How to complete this task | Search the data for "components". Each line containing it is to be copied.

BEGIN Exercise material

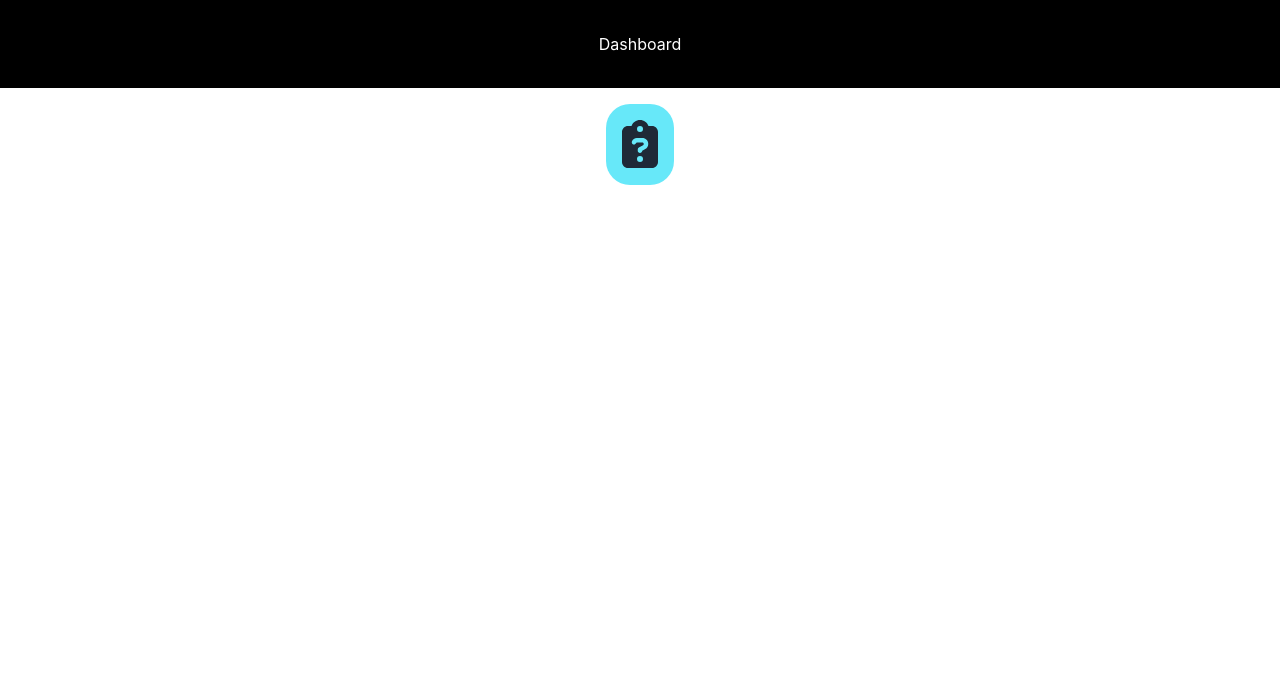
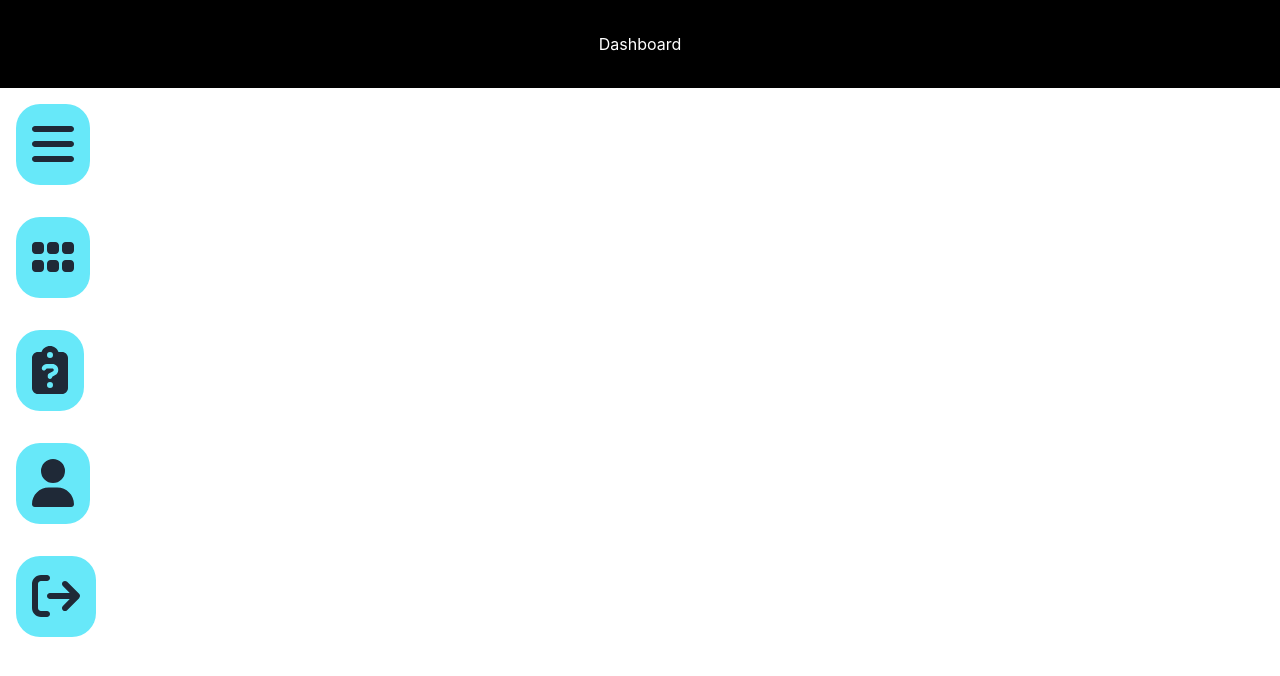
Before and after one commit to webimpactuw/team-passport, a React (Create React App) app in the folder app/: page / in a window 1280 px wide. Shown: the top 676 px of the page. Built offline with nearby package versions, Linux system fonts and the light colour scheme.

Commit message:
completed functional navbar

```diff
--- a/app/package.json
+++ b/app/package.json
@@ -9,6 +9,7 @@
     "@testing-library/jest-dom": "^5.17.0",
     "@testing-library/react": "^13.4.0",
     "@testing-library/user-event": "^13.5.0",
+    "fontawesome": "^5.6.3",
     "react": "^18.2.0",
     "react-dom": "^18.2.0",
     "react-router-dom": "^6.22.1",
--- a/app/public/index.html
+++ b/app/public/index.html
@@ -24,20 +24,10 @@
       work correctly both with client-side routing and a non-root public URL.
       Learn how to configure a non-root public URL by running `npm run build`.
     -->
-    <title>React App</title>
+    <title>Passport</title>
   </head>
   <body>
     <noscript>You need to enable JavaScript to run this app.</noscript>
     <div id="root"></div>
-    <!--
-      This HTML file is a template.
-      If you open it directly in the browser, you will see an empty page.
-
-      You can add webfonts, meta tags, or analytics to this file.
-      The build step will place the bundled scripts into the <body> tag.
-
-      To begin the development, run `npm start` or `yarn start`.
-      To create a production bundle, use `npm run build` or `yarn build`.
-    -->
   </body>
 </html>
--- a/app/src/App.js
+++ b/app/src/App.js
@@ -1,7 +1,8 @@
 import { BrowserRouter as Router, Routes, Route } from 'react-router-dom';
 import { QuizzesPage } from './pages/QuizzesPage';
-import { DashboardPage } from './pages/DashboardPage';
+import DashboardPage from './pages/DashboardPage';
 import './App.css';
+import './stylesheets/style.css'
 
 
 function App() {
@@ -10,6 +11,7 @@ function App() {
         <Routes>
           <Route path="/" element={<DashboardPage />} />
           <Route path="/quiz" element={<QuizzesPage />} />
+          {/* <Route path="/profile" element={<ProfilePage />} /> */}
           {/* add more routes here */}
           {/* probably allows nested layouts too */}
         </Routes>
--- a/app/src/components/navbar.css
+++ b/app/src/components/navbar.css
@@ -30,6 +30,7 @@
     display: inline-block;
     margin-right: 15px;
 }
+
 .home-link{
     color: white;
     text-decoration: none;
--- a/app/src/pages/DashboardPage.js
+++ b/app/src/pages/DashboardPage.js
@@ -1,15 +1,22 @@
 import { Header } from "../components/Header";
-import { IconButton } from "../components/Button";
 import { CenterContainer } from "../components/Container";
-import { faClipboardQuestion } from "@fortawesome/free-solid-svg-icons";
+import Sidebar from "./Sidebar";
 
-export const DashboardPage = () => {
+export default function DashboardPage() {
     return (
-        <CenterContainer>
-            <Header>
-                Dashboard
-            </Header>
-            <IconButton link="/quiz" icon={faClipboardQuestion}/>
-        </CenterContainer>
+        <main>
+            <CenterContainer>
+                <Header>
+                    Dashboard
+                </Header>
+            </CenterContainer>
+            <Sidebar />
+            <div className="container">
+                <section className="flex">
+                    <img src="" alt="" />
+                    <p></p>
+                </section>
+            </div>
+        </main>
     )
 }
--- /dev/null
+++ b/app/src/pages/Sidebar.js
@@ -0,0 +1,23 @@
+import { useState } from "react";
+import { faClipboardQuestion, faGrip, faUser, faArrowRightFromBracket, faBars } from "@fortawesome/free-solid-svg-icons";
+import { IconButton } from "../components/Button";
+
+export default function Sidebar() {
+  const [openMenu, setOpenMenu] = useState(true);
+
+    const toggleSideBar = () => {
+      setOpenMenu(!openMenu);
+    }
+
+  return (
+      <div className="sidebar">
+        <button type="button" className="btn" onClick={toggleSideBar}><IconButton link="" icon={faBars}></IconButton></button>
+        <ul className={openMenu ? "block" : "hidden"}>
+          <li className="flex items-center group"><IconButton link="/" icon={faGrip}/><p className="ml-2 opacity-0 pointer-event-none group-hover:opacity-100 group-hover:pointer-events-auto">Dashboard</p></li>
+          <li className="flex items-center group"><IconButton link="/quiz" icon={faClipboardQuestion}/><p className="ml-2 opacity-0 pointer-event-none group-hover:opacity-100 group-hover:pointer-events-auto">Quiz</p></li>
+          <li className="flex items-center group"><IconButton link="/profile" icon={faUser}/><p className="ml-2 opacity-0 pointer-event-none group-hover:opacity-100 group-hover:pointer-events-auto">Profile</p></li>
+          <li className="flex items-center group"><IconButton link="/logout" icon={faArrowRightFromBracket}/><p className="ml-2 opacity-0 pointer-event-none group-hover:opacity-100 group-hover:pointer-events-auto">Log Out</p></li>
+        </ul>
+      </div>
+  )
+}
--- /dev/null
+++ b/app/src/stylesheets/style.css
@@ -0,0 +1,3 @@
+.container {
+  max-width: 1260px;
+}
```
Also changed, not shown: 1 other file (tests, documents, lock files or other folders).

END Exercise material
BEGIN Exercise material

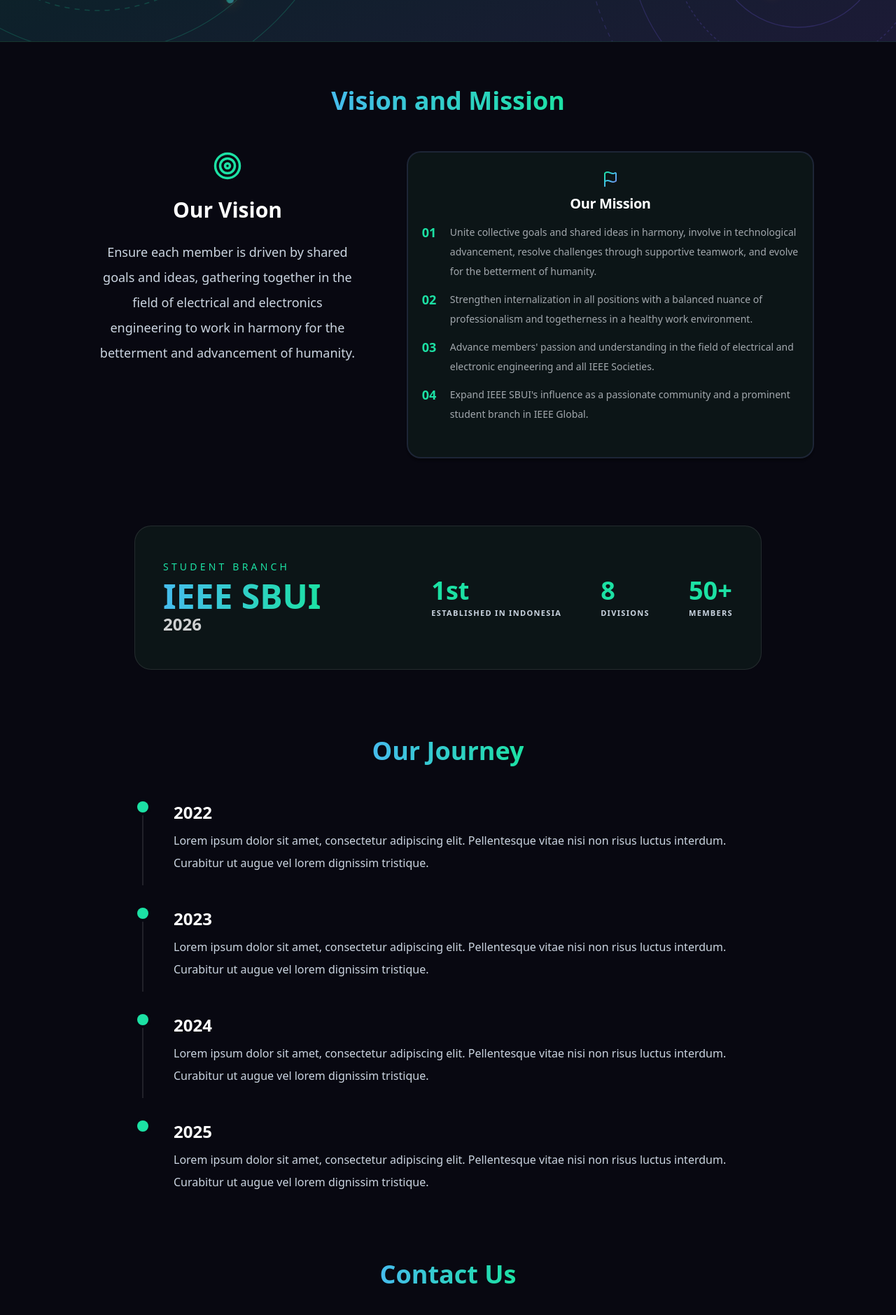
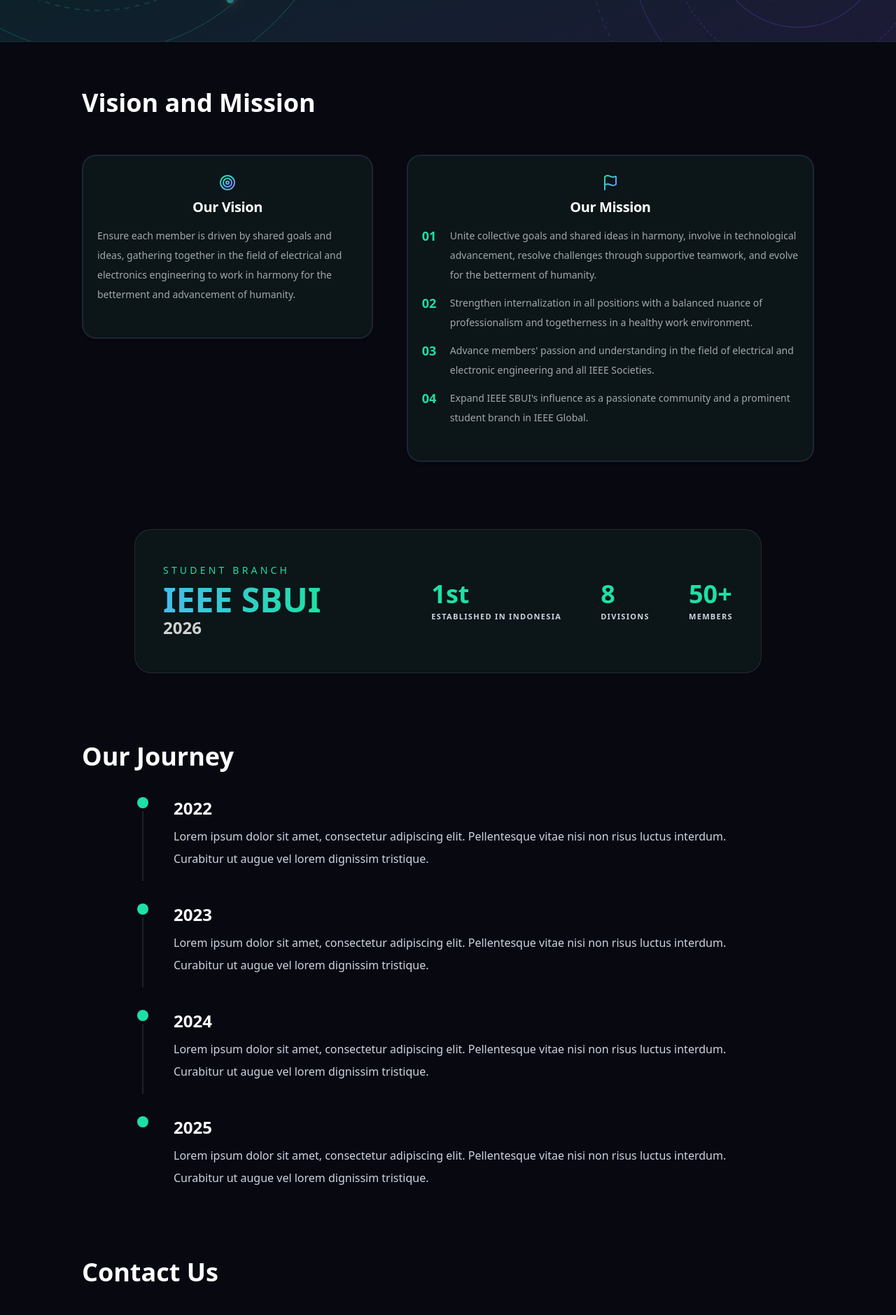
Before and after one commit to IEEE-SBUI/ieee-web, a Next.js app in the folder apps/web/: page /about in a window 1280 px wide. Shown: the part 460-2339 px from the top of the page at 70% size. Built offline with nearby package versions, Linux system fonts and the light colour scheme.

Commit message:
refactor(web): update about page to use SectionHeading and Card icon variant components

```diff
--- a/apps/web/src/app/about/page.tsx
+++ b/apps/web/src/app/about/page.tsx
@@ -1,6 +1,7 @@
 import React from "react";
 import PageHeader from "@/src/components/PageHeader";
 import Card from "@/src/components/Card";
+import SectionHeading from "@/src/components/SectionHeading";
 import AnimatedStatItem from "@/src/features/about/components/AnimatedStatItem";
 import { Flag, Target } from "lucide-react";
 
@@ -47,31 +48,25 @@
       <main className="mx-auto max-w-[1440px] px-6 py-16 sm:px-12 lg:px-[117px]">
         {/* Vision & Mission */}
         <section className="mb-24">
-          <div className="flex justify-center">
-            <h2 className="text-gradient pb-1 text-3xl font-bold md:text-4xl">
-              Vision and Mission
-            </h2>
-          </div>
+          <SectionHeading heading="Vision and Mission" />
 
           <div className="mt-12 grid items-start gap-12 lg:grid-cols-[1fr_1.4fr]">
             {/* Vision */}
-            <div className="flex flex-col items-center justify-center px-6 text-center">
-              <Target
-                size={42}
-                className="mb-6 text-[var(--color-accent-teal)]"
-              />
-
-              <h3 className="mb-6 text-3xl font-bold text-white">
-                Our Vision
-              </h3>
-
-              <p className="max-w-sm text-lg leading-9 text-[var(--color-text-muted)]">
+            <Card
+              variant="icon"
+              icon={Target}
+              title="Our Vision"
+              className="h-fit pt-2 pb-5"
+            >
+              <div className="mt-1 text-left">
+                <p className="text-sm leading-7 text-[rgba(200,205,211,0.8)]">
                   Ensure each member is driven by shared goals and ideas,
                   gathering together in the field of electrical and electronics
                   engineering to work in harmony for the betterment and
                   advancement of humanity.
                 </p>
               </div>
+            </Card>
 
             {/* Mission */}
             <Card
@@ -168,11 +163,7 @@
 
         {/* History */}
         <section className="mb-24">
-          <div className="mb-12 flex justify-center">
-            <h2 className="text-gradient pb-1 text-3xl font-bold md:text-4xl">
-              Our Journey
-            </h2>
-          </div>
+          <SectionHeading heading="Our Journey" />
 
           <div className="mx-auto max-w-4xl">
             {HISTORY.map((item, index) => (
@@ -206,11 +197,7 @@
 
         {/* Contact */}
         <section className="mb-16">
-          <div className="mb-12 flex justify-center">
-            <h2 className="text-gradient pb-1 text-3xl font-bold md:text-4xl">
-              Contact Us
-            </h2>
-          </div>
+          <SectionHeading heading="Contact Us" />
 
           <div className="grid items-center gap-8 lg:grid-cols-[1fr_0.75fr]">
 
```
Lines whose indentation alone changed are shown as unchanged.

END Exercise material

Response to the task |
--- a/app/src/components/navbar.css
+++ b/app/src/components/navbar.css
 import { Header } from "../components/Header";
-import { IconButton } from "../components/Button";
 import { CenterContainer } from "../components/Container";
+import { IconButton } from "../components/Button";
refactor(web): update about page to use SectionHeading and Card icon variant components
 import PageHeader from "@/src/components/PageHeader";
 import Card from "@/src/components/Card";
+import SectionHeading from "@/src/components/SectionHeading";
 import AnimatedStatItem from "@/src/features/about/components/AnimatedStatItem";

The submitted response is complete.